(click the picture to enlarge)
“These four million U.S. workers – seen and unseen – help you get dressed every day. They design shoes and clothes, perform research and development, cut and sew, supervise production, handle customs and logistics, ensure product safety compliance, market and merchandise product, outfit our troops and work on the sales floor. In addition to these four million workers, there are countless U.S. transportation, distribution, warehousing, and logistics workers who depend on our industry for their jobs.”
“about 75 percent of the retail value of most clothing and footwear comes from non-manufacturing activities that happen entirely inside the United States.”
“Supply chain jobs and manufacturing jobs are equally valuable to the overall health of the U.S. economy. It is wrong to foster a public policy agenda that forces these two groups to compete against each other. ”
Written by Kevin Burke. president and chief executive officer of the American Apparel & Footwear Association.
Below, on the right is a textile dyeing mill in Zhejiang Provience, China
A recent study of the United States International Trade Commission reaffirms the special roles played by free trade agreements in supporting the regional trade-production network (RTN) for textile and apparel products in America and promoting the export of U.S.-made textile to developing countries in the region in particular. However, also as mentioned in the report, the influence of such RTN has sustantially declined since the full elimination of quota system in 2005. The implementation of the new FTAs established between US and countries in Asia-Pacific pose new uncertanties to the RTN in America, given the trade diversion effect commonly seen in FTAs.
A great commentary article on a recent study on trade protectionist measures by Chad Bown, a former professor from Brandeis university and a guru on trade remedy measures. It is interesting to note that the using of trade protectionist measures is much less frequent today than in the past. I agree with the reasons proposed by the article, such as the establishment of the WTO as a monitoring body, global production and emerging markets instead of developed countries becoming leading importers. On the other hand, trade protectionist measures are taking more diversified forms today and the scope has gone far beyond the traditional AD, CVD and safeguard measures. In particuar, measures that intend to promote export potentially could raise new trade disputes among leading exporters.
The full report can be downloaded from here
This article from the Economist echoes some recent arguments that with China’s rising wages, manufacturing jobs could move back to the developed countries. The article says that: “for some manufacturers low wage costs are becoming less important because labor represents only a small part of the overall cost of making and selling their products.”
However, such view is questionable. If labor cost only accounted for a minimum proportion of the total production cost, why would firms care about the rising labor cost?

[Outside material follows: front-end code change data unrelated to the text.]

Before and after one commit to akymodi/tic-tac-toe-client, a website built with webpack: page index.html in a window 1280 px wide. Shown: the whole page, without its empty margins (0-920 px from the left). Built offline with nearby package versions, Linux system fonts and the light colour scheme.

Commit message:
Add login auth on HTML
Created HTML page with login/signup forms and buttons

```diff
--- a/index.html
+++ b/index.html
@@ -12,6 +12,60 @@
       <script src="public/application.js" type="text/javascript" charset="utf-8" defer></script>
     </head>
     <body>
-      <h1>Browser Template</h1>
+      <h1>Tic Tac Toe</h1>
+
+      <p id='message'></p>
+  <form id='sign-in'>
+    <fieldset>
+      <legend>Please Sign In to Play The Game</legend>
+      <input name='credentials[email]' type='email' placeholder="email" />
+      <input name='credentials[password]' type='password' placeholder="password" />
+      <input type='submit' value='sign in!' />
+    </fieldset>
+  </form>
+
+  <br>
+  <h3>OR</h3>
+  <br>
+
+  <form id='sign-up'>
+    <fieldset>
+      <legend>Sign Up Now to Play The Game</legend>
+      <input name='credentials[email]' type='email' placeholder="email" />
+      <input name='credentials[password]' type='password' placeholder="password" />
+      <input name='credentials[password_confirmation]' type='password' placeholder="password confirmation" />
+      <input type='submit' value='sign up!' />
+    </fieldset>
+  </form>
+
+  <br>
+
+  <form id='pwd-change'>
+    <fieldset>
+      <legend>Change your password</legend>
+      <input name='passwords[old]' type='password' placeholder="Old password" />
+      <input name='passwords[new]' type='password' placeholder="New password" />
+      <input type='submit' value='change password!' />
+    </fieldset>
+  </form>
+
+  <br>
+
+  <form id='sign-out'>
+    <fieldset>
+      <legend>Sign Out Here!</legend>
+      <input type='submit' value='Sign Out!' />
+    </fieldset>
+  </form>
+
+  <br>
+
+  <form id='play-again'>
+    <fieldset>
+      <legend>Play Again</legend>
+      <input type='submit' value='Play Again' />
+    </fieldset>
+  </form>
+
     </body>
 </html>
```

Also, more and more products made in China are sold locally today rather than shipped back to the US or other developed markets. Therefore, for many sectors (such as softgoods) despite the rising labor cost, leaving China is not always a workable option.